Assassin’s Apprentice by Robin Hobb
Harper Voyager: paperback published 2007: 460 pages
In a faraway land in which members of the royal family are named for the virtues they embody one young boy will become a walking enigma.
Born on the wrong side of the sheets, Fitz, son of Chivalry, is a royal bastard, cast out into the world, friendless and lonely. Only his magical link with animals – the old art known as the Wit – gives him solace and companionship. But the Wit, if used too often, is a perilous magic, and one abhorred by the nobility.
So when Fitz is finally adopted into the royal household, he must give up his old ways and learn a new life: weaponry, scribing, courtly manners; and how to kill a man secretly, as he trains to become a royal assassin.
I’ve been told a million times to read Robin Hobb. So I figured the best place to start is at the very beginning. Assassin’s Apprentice is the first in the Farseer trilogy – and the first trilogy of many set in Hobb’s fantastical land.
I can’t decide if I like this book – there’s a lot left unexplained, and some stuff over-explained. I felt that it took a long time to get going and then the drama was crammed in all too quickly. My favourite bit was the last few chapters, when everything started to happen and the point of the story became apparent. Don’t get me wrong though – Hobb’s writing is entertaining, creating characters you can relate to and a world that feels very real. But there are certain aspects that I felt stepped away from the story a bit – like the Forged people. But then, I haven’t read the other two in the trilogy, so perhaps all will become clear! Has anyone read all three? Should I overlook those bits in the first book because they reappear in the second and third?

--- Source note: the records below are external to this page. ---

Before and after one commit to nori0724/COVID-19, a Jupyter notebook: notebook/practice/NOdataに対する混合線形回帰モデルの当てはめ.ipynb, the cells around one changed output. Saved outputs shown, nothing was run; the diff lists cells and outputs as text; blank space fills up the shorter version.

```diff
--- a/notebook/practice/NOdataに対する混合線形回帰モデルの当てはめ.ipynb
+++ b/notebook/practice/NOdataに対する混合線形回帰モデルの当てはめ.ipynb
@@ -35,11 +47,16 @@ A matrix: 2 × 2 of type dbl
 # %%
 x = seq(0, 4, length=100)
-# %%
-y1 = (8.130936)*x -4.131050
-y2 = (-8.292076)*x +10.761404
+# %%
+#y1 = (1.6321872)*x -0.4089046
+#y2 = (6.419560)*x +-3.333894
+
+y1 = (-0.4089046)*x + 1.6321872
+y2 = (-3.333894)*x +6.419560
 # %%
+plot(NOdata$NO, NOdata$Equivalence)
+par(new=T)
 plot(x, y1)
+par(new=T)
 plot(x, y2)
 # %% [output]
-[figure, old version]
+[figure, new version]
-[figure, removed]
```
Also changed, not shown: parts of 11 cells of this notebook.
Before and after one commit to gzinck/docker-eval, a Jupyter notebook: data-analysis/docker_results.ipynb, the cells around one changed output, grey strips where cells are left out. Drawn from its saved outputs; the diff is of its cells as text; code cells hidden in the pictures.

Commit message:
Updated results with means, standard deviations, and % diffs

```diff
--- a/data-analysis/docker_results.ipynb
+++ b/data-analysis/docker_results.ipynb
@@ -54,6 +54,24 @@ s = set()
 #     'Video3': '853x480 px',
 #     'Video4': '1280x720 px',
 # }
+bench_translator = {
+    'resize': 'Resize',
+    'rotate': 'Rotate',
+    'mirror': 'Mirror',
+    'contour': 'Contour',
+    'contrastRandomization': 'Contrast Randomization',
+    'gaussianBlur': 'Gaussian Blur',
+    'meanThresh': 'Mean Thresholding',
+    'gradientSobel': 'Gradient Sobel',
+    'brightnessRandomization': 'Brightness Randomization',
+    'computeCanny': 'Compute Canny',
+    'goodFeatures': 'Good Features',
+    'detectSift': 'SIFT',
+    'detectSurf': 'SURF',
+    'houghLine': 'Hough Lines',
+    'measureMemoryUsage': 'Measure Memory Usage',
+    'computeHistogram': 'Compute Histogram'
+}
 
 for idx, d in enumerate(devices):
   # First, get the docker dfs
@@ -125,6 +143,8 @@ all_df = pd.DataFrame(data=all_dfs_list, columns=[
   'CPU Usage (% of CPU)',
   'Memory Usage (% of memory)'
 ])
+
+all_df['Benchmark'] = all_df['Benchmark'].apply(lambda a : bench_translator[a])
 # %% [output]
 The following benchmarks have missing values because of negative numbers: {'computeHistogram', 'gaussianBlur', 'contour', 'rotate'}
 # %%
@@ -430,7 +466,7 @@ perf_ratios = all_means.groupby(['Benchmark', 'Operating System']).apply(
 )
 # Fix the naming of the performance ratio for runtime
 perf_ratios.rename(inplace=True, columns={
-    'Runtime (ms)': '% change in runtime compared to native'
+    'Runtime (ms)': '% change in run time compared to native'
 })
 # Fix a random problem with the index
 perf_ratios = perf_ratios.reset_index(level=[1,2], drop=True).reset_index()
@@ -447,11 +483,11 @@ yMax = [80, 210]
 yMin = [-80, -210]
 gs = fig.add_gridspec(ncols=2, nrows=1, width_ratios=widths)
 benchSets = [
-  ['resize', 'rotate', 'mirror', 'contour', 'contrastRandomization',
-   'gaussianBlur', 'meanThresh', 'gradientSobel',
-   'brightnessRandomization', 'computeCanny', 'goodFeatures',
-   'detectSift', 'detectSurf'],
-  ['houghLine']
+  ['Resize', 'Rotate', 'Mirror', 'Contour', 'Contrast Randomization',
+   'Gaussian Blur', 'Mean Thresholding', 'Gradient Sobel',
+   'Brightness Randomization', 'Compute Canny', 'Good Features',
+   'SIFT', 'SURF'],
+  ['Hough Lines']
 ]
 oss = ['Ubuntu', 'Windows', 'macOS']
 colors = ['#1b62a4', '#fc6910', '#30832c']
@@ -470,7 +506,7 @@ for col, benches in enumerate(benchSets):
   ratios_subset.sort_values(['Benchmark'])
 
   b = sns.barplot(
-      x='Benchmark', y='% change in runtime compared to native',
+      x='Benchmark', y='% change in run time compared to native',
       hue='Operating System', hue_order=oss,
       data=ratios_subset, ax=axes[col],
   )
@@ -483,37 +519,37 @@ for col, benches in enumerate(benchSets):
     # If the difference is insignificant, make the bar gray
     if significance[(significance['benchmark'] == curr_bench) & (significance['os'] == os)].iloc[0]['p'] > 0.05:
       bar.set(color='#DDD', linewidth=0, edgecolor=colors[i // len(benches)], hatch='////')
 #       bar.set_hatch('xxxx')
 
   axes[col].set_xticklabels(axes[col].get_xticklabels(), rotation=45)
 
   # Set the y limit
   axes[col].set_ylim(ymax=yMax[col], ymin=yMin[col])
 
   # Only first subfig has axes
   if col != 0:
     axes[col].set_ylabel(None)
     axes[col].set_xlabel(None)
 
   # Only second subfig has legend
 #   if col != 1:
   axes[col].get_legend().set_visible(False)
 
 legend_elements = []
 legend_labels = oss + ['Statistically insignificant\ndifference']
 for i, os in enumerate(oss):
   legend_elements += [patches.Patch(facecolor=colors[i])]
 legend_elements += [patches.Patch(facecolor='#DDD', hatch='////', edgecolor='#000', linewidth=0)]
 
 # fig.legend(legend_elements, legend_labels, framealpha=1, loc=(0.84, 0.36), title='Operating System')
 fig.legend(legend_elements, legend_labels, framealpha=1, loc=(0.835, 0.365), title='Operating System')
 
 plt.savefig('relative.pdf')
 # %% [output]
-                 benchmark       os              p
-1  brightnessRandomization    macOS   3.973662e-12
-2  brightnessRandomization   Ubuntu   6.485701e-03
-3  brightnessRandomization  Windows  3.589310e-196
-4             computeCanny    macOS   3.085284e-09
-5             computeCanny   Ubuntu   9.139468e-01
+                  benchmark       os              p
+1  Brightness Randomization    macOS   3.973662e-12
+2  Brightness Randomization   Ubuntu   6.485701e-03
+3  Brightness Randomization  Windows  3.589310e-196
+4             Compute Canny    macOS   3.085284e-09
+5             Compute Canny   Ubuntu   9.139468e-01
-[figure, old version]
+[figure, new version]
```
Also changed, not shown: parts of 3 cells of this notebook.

Someone once described Hobb’s books as “beginner fantasy”. This is not a derogatory way of putting it at all. Hobb writes accessible, entertaining fantasy that is a good starting point if you have never read fantasy before. It’s not intense fantasy that overwhelms you with supernatural, magical and strange creatures. It’s realistic – as much as fantasy can be – and it’s a good start if you’re worried that fantasy is too much for you. Perhaps because I’ve read fantasy before, it doesn’t quite reach the entertainment level it should have done.
Next book: The next book on the list is not a fantasy. In fact, it’s The Go-Away Bird by Warren FitzGerald.